▶ _TASK DESCRIPTION_
Drop all images and give the records again exactly.

▶ _MATERIAL FOR THIS EXERCISE_
● ● ● ● ●
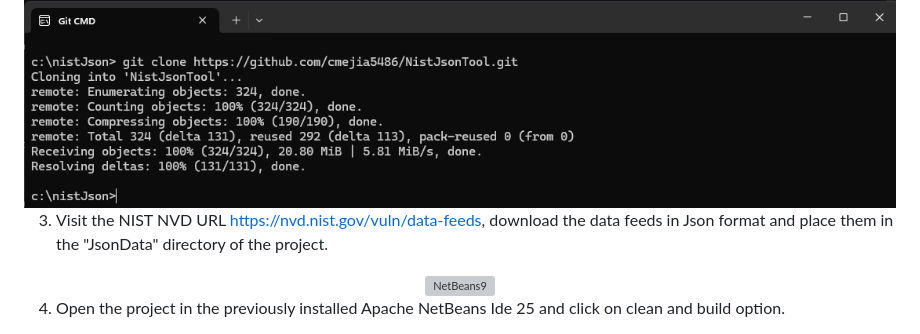
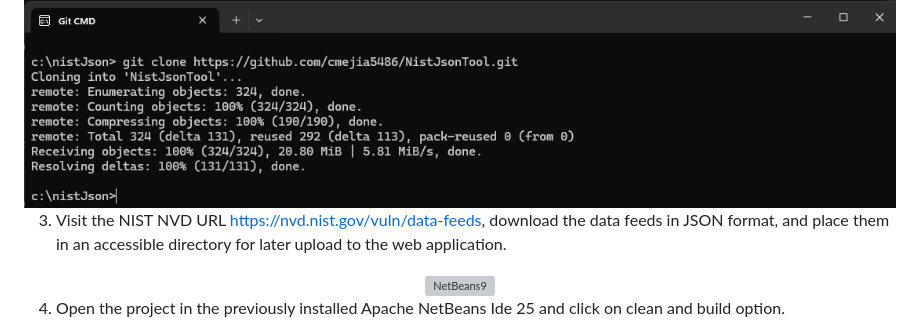
Before and after one commit to cmejia5486/NistJsonTool, a Markdown page: README.md, the part around the change. Drawn GitHub-style; grey boxes are pictures that could not be loaded.

```diff
--- a/README.md
+++ b/README.md
@@ -77,7 +77,7 @@ The application allows users to filter CVEs by year and keyword, correlate them
   <img src="TutorialImgs/Netbeans8.png" alt="NetBeans8" />
 </div>
 
- 3. Visit the NIST NVD URL https://nvd.nist.gov/vuln/data-feeds, download the data feeds in Json format and place them in the "JsonData" directory of the project.
+ 3. Visit the NIST NVD URL https://nvd.nist.gov/vuln/data-feeds, download the data feeds in JSON format, and place them in an accessible directory for later upload to the web application.
 
 <div align="center">
   <img src="TutorialImgs/Netbeans9.png" alt="NetBeans9" />
```
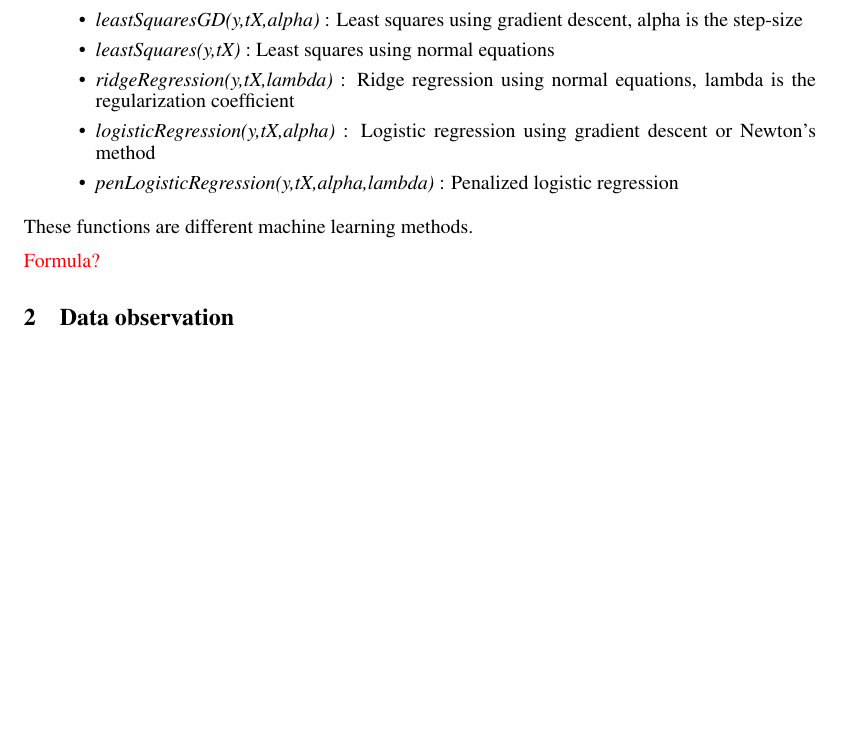
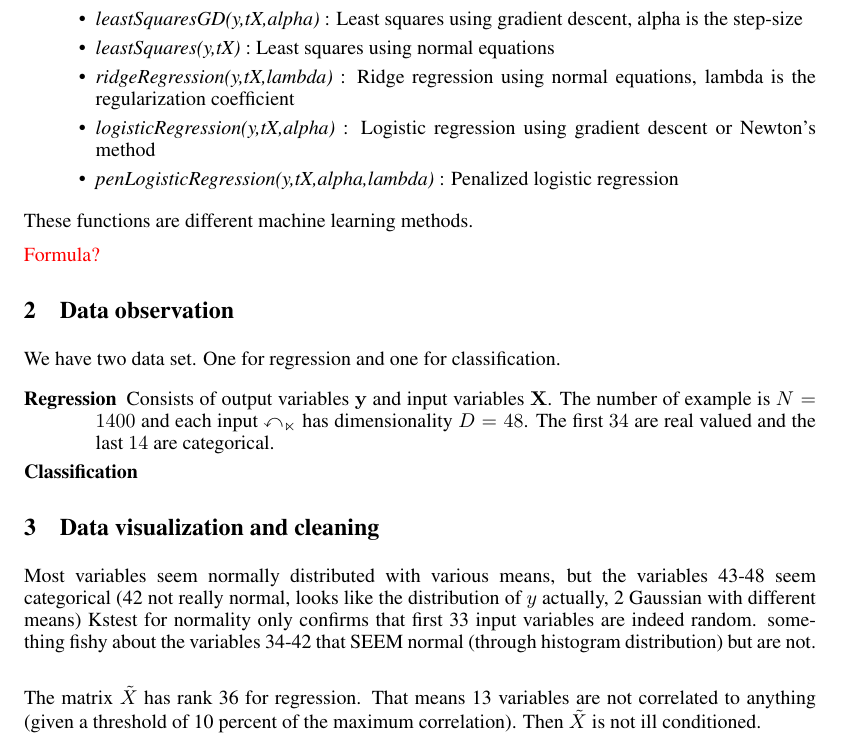
Before and after one commit to kserrano/pcml_projects, a LaTeX paper (report/paper.tex): part of the page before the commit and part of page 1 of 2 after it, cut so that both start at the same text, the shorter picture padded with empty space. Compiled offline with pdfLaTeX.

Commit message:
report update -------------- draft (of final) version available at 20h today --------------------------- comments after 20h -------------------- modifications at 23h --------------------

```diff
--- a/report/paper.tex
+++ b/report/paper.tex
@@ -56,9 +56,18 @@ These functions are different machine learning methods.
 \textcolor{red}{Formula?}
 
 \section{Data observation}
+We have two data set. One for regression and one for classification. \begin{description}
+\item[Regression] Consists of output variables $\mathbf{y}$ and input variables $\mathbf{X}$. The number of example is $N = 1400$ and each input $\mathbb{x_n}$ has dimensionality $D = 48$. The first $34$ are real valued and the last $14$ are categorical.
+\item[Classification]
+
+\end{description}
 
 
+\section{Data visualization and cleaning}
+Most variables seem normally distributed with various means, but the variables 43-48 seem categorical (42 not really normal, looks like the distribution of $y$ actually, 2 Gaussian with different means)
+Kstest for normality only confirms that first 33 input variables are indeed random. something fishy about the variables 34-42 that SEEM normal (through histogram distribution)  but are not.\\
 
+The matrix $\tilde{X}$ has rank 36 for regression. That means 13 variables are not correlated to anything (given a threshold of 10 percent of the maximum correlation). Then $\tilde{X}$ is not ill conditioned.
 \section{Summary}
 In this report, we analyzed a regression dataset and found that ridge regression is a reasonable fit. We estimate that the average test error is 1.213 ($\pm$ 0.02). We tried some feature transformation and found that there is a small improvement giving us a test error of around 1.198 ($\pm$ 0.015). This improvement, however, is not significant.
 
```
Also changed, not shown: report/images/corr_var_coeff0_paerson.eps (added), report/images/corr_var_coeff0_spearman.eps (added), report/images/hist_all_input.eps (added), report/images/hist_output.eps (added).
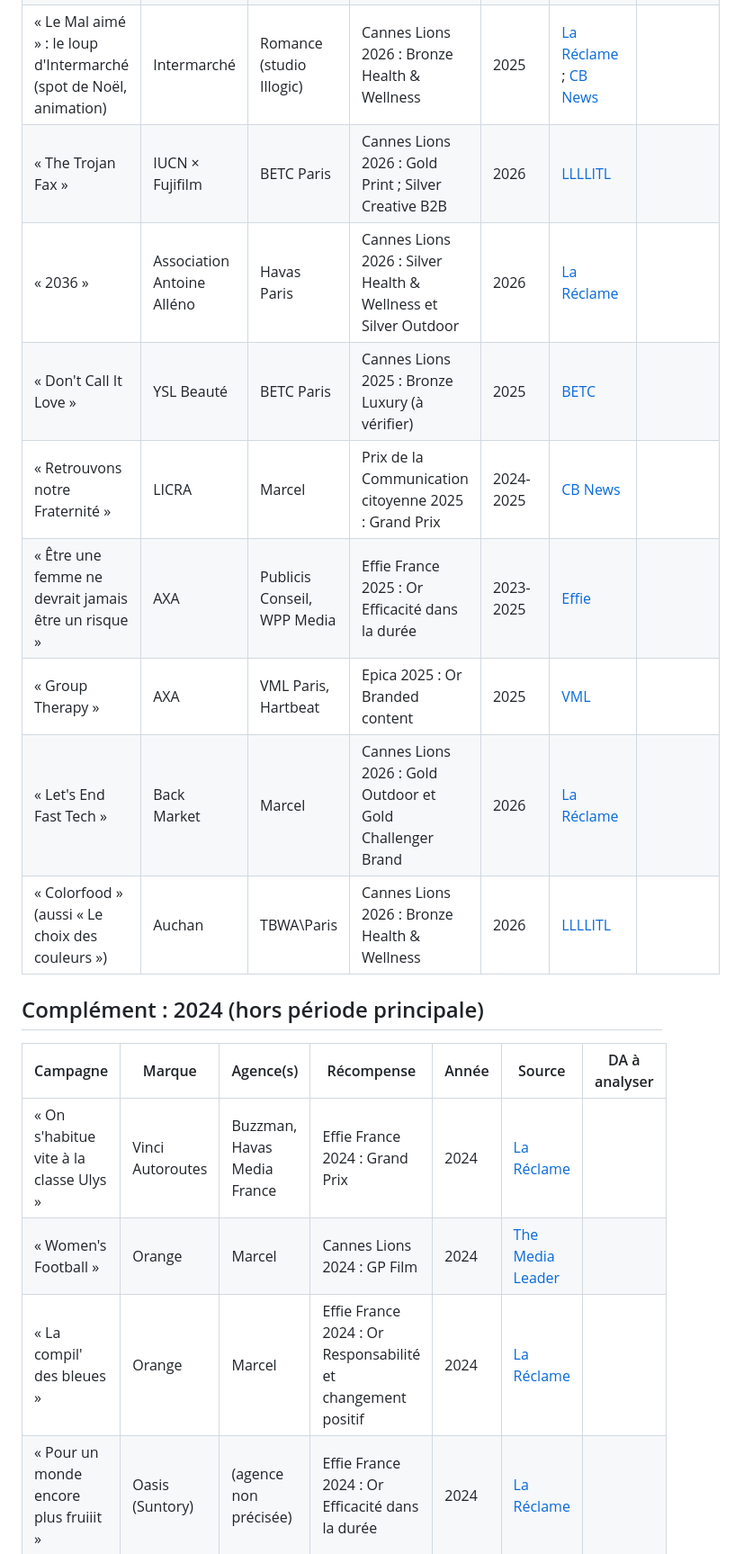
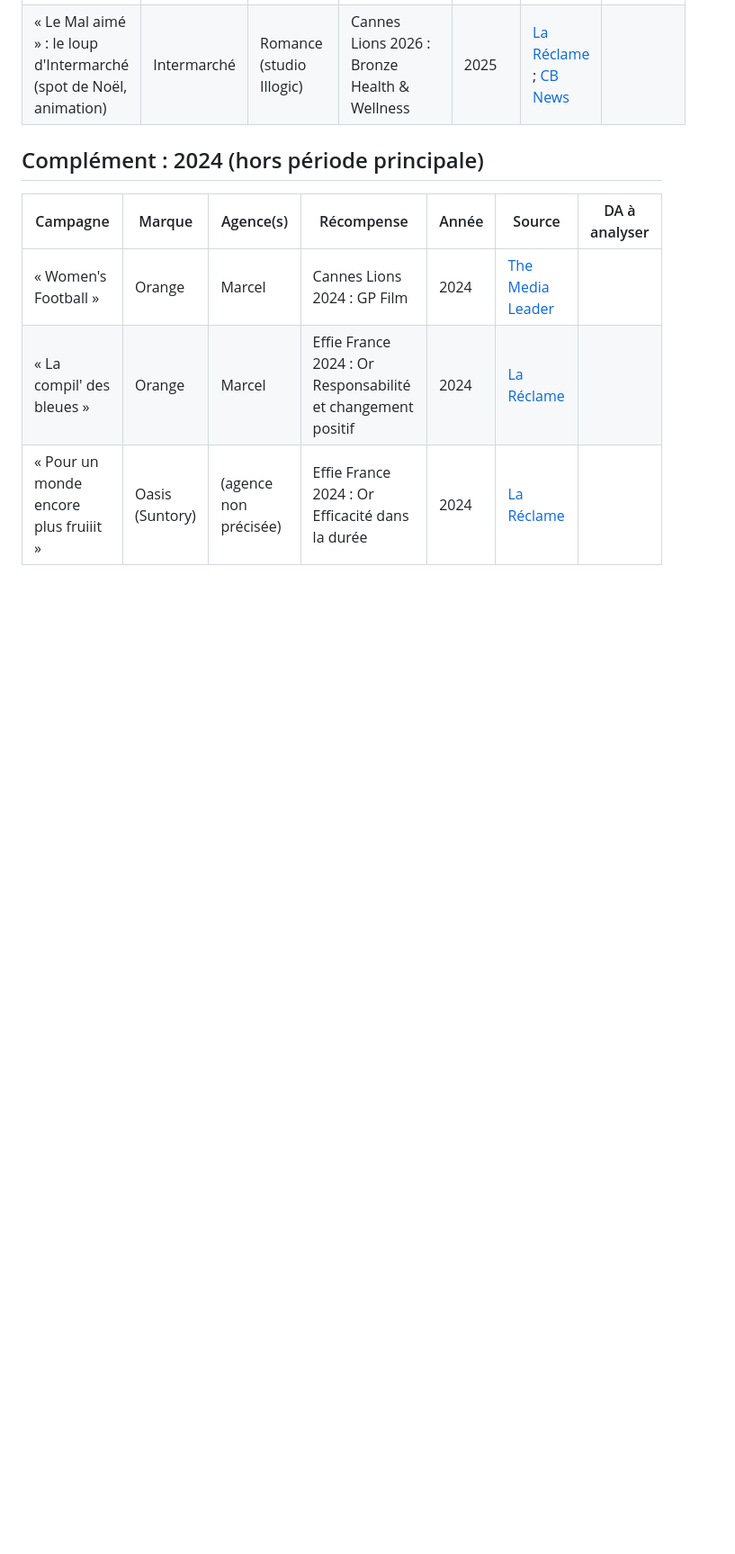
Before and after one commit to evanrps63/agence, a Markdown page: docs/references-campagnes.md, the part around one of its changes. Shown at 90% size. GitHub-like rendering; blank space fills up the shorter version.

```diff
--- a/docs/references-campagnes.md
+++ b/docs/references-campagnes.md
@@ -21,18 +12,9 @@ Légende des récompenses : GP = Grand Prix, Or / Argent / Bronze = prix du fest
 | « Le Mal aimé » : le loup d'Intermarché (spot de Noël, animation) | Intermarché | Romance (studio Illogic) | Cannes Lions 2026 : Bronze Health & Wellness | 2025 | [La Réclame](https://lareclame.fr/romance) ; [CB News](https://www.cbnews.fr/node/97450) | |
-| « The Trojan Fax » | IUCN × Fujifilm | BETC Paris | Cannes Lions 2026 : Gold Print ; Silver Creative B2B | 2026 | [LLLLITL](https://www.llllitl.fr/2026/06/cannes-lions-2026-palmares-france/) | |
-| « 2036 » | Association Antoine Alléno | Havas Paris | Cannes Lions 2026 : Silver Health & Wellness et Silver Outdoor | 2026 | [La Réclame](https://lareclame.fr/cannes-lions-2026-palmares-agences-francaises-337100) | |
-| « Don't Call It Love » | YSL Beauté | BETC Paris | Cannes Lions 2025 : Bronze Luxury (à vérifier) | 2025 | [BETC](https://betc.com/en/lifestyle/dont-call-it-love-ysl-beauty-en) | |
-| « Retrouvons notre Fraternité » | LICRA | Marcel | Prix de la Communication citoyenne 2025 : Grand Prix | 2024-2025 | [CB News](https://www.cbnews.fr/conseil/grand-prix-communication-citoyenne-2025-licra-marcel-recompensees-retrouvons-notre) | |
-| « Être une femme ne devrait jamais être un risque » | AXA | Publicis Conseil, WPP Media | Effie France 2025 : Or Efficacité dans la durée | 2023-2025 | [Effie](https://www.effie.fr/prix/etre-une-femme-ne-devrait-jamais-etre-un-risque-proteger-ce-qui-compte-comment-axa-a-conquis-le-coeur-des-francais/) | |
-| « Group Therapy » | AXA | VML Paris, Hartbeat | Epica 2025 : Or Branded content | 2025 | [VML](https://www.vml.com/news/epica-awards-2025) | |
-| « Let's End Fast Tech » | Back Market | Marcel | Cannes Lions 2026 : Gold Outdoor et Gold Challenger Brand | 2026 | [La Réclame](https://lareclame.fr/cannes-lions-2026-palmares-agences-francaises-337100) | |
-| « Colorfood » (aussi « Le choix des couleurs ») | Auchan | TBWA\Paris | Cannes Lions 2026 : Bronze Health & Wellness | 2026 | [LLLLITL](https://www.llllitl.fr/2026/06/cannes-lions-2026-palmares-france/) | |
 
 ## Complément : 2024 (hors période principale)
 
 | Campagne | Marque | Agence(s) | Récompense | Année | Source | DA à analyser |
 |---|---|---|---|---|---|---|
-| « On s'habitue vite à la classe Ulys » | Vinci Autoroutes | Buzzman, Havas Media France | Effie France 2024 : Grand Prix | 2024 | [La Réclame](https://lareclame.fr/effie-awards-france-2024-union-des-marques-buzzman-ulys-resultats-306896) | |
 | « Women's Football » | Orange | Marcel | Cannes Lions 2024 : GP Film | 2024 | [The Media Leader](https://fr.themedialeader.com/?p=87614) | |
 | « La compil' des bleues » | Orange | Marcel | Effie France 2024 : Or Responsabilité et changement positif | 2024 | [La Réclame](https://lareclame.fr/effie-awards-france-2024-union-des-marques-buzzman-ulys-resultats-306896) | |
 | « Pour un monde encore plus fruiiit » | Oasis (Suntory) | (agence non précisée) | Effie France 2024 : Or Efficacité dans la durée | 2024 | [La Réclame](https://lareclame.fr/effie-awards-france-2024-union-des-marques-buzzman-ulys-resultats-306896) | |
```
Also changed, not shown: other parts of docs/references-campagnes.md (+0 -22 lines).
● ● ● ● ●
▶ _WRITTEN SOLUTION_
Before and after one commit to cmejia5486/NistJsonTool, a Markdown page: README.md, the part around the change. Drawn GitHub-style; grey boxes are pictures that could not be loaded.

```diff
--- a/README.md
+++ b/README.md
@@ -77,7 +77,7 @@ The application allows users to filter CVEs by year and keyword, correlate them
   <img src="TutorialImgs/Netbeans8.png" alt="NetBeans8" />
 </div>
 
- 3. Visit the NIST NVD URL https://nvd.nist.gov/vuln/data-feeds, download the data feeds in Json format and place them in the "JsonData" directory of the project.
+ 3. Visit the NIST NVD URL https://nvd.nist.gov/vuln/data-feeds, download the data feeds in JSON format, and place them in an accessible directory for later upload to the web application.
 
 <div align="center">
   <img src="TutorialImgs/Netbeans9.png" alt="NetBeans9" />
```
Before and after one commit to kserrano/pcml_projects, a LaTeX paper (report/paper.tex): part of the page before the commit and part of page 1 of 2 after it, cut so that both start at the same text, the shorter picture padded with empty space. Compiled offline with pdfLaTeX.

Commit message:
report update -------------- draft (of final) version available at 20h today --------------------------- comments after 20h -------------------- modifications at 23h --------------------

```diff
--- a/report/paper.tex
+++ b/report/paper.tex
@@ -56,9 +56,18 @@ These functions are different machine learning methods.
 \textcolor{red}{Formula?}
 
 \section{Data observation}
+We have two data set. One for regression and one for classification. \begin{description}
+\item[Regression] Consists of output variables $\mathbf{y}$ and input variables $\mathbf{X}$. The number of example is $N = 1400$ and each input $\mathbb{x_n}$ has dimensionality $D = 48$. The first $34$ are real valued and the last $14$ are categorical.
+\item[Classification]
+
+\end{description}
 
 
+\section{Data visualization and cleaning}
+Most variables seem normally distributed with various means, but the variables 43-48 seem categorical (42 not really normal, looks like the distribution of $y$ actually, 2 Gaussian with different means)
+Kstest for normality only confirms that first 33 input variables are indeed random. something fishy about the variables 34-42 that SEEM normal (through histogram distribution)  but are not.\\
 
+The matrix $\tilde{X}$ has rank 36 for regression. That means 13 variables are not correlated to anything (given a threshold of 10 percent of the maximum correlation). Then $\tilde{X}$ is not ill conditioned.
 \section{Summary}
 In this report, we analyzed a regression dataset and found that ridge regression is a reasonable fit. We estimate that the average test error is 1.213 ($\pm$ 0.02). We tried some feature transformation and found that there is a small improvement giving us a test error of around 1.198 ($\pm$ 0.015). This improvement, however, is not significant.
 
```
Also changed, not shown: report/images/corr_var_coeff0_paerson.eps (added), report/images/corr_var_coeff0_spearman.eps (added), report/images/hist_all_input.eps (added), report/images/hist_output.eps (added).
Before and after one commit to evanrps63/agence, a Markdown page: docs/references-campagnes.md, the part around one of its changes. Shown at 90% size. GitHub-like rendering; blank space fills up the shorter version.

```diff
--- a/docs/references-campagnes.md
+++ b/docs/references-campagnes.md
@@ -21,18 +12,9 @@ Légende des récompenses : GP = Grand Prix, Or / Argent / Bronze = prix du fest
 | « Le Mal aimé » : le loup d'Intermarché (spot de Noël, animation) | Intermarché | Romance (studio Illogic) | Cannes Lions 2026 : Bronze Health & Wellness | 2025 | [La Réclame](https://lareclame.fr/romance) ; [CB News](https://www.cbnews.fr/node/97450) | |
-| « The Trojan Fax » | IUCN × Fujifilm | BETC Paris | Cannes Lions 2026 : Gold Print ; Silver Creative B2B | 2026 | [LLLLITL](https://www.llllitl.fr/2026/06/cannes-lions-2026-palmares-france/) | |
-| « 2036 » | Association Antoine Alléno | Havas Paris | Cannes Lions 2026 : Silver Health & Wellness et Silver Outdoor | 2026 | [La Réclame](https://lareclame.fr/cannes-lions-2026-palmares-agences-francaises-337100) | |
-| « Don't Call It Love » | YSL Beauté | BETC Paris | Cannes Lions 2025 : Bronze Luxury (à vérifier) | 2025 | [BETC](https://betc.com/en/lifestyle/dont-call-it-love-ysl-beauty-en) | |
-| « Retrouvons notre Fraternité » | LICRA | Marcel | Prix de la Communication citoyenne 2025 : Grand Prix | 2024-2025 | [CB News](https://www.cbnews.fr/conseil/grand-prix-communication-citoyenne-2025-licra-marcel-recompensees-retrouvons-notre) | |
-| « Être une femme ne devrait jamais être un risque » | AXA | Publicis Conseil, WPP Media | Effie France 2025 : Or Efficacité dans la durée | 2023-2025 | [Effie](https://www.effie.fr/prix/etre-une-femme-ne-devrait-jamais-etre-un-risque-proteger-ce-qui-compte-comment-axa-a-conquis-le-coeur-des-francais/) | |
-| « Group Therapy » | AXA | VML Paris, Hartbeat | Epica 2025 : Or Branded content | 2025 | [VML](https://www.vml.com/news/epica-awards-2025) | |
-| « Let's End Fast Tech » | Back Market | Marcel | Cannes Lions 2026 : Gold Outdoor et Gold Challenger Brand | 2026 | [La Réclame](https://lareclame.fr/cannes-lions-2026-palmares-agences-francaises-337100) | |
-| « Colorfood » (aussi « Le choix des couleurs ») | Auchan | TBWA\Paris | Cannes Lions 2026 : Bronze Health & Wellness | 2026 | [LLLLITL](https://www.llllitl.fr/2026/06/cannes-lions-2026-palmares-france/) | |
 
 ## Complément : 2024 (hors période principale)
 
 | Campagne | Marque | Agence(s) | Récompense | Année | Source | DA à analyser |
 |---|---|---|---|---|---|---|
-| « On s'habitue vite à la classe Ulys » | Vinci Autoroutes | Buzzman, Havas Media France | Effie France 2024 : Grand Prix | 2024 | [La Réclame](https://lareclame.fr/effie-awards-france-2024-union-des-marques-buzzman-ulys-resultats-306896) | |
 | « Women's Football » | Orange | Marcel | Cannes Lions 2024 : GP Film | 2024 | [The Media Leader](https://fr.themedialeader.com/?p=87614) | |
 | « La compil' des bleues » | Orange | Marcel | Effie France 2024 : Or Responsabilité et changement positif | 2024 | [La Réclame](https://lareclame.fr/effie-awards-france-2024-union-des-marques-buzzman-ulys-resultats-306896) | |
 | « Pour un monde encore plus fruiiit » | Oasis (Suntory) | (agence non précisée) | Effie France 2024 : Or Efficacité dans la durée | 2024 | [La Réclame](https://lareclame.fr/effie-awards-france-2024-union-des-marques-buzzman-ulys-resultats-306896) | |
```
Also changed, not shown: other parts of docs/references-campagnes.md (+0 -22 lines).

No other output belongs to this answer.